* _RECORDS SHOWN_
..........
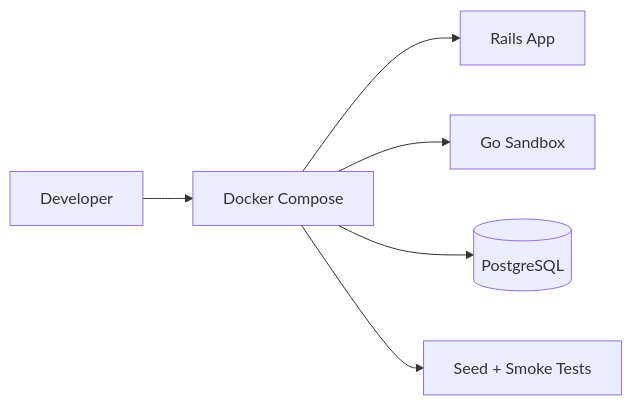
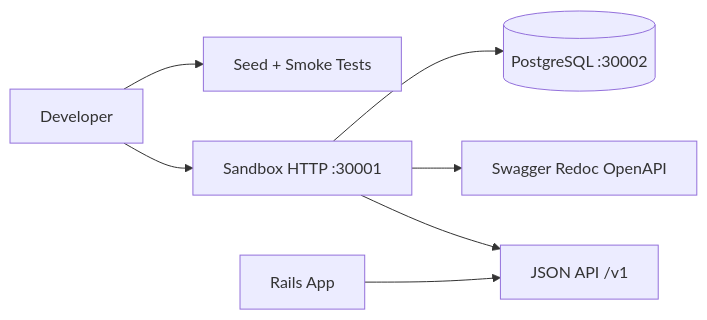
One commit to angelpixel-core/payment-platform changed the diagram in docs/epics/001-payment-sandbox-integration-mvp/stories/06-local-dev-setup/README.md. Above: the diagram before and after it, drawn with Mermaid. The commit also changed other lines of this file and 1 other file, not shown here.

Commit message:
docs(payment-sandbox): track unified http documentation

````diff
--- a/docs/epics/001-payment-sandbox-integration-mvp/stories/06-local-dev-setup/README.md
+++ b/docs/epics/001-payment-sandbox-integration-mvp/stories/06-local-dev-setup/README.md
@@ -53,8 +56,9 @@
 ```mermaid
 flowchart LR
-    Dev[Developer] --> DC[Docker Compose]
-    DC --> Rails[Rails App]
-    DC --> Go[Go Sandbox]
-    DC --> PG[(PostgreSQL)]
-    DC --> RT[Seed + Smoke Tests]
+    Dev[Developer] --> HTTP[Sandbox HTTP :30001]
+    HTTP --> API[JSON API /v1]
+    HTTP --> Docs[Swagger Redoc OpenAPI]
+    HTTP --> PG[(PostgreSQL :30002)]
+    Dev --> RT[Seed + Smoke Tests]
+    Rails[Rails App] --> API
 ```
````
..........
* _TRY IT_
Only lines with the word "PostgreSQL" are wanted; pull each of them from the records.

* _RESULT FOR THIS EXERCISE_
-    DC --> PG[(PostgreSQL)]
+    HTTP --> PG[(PostgreSQL :30002)]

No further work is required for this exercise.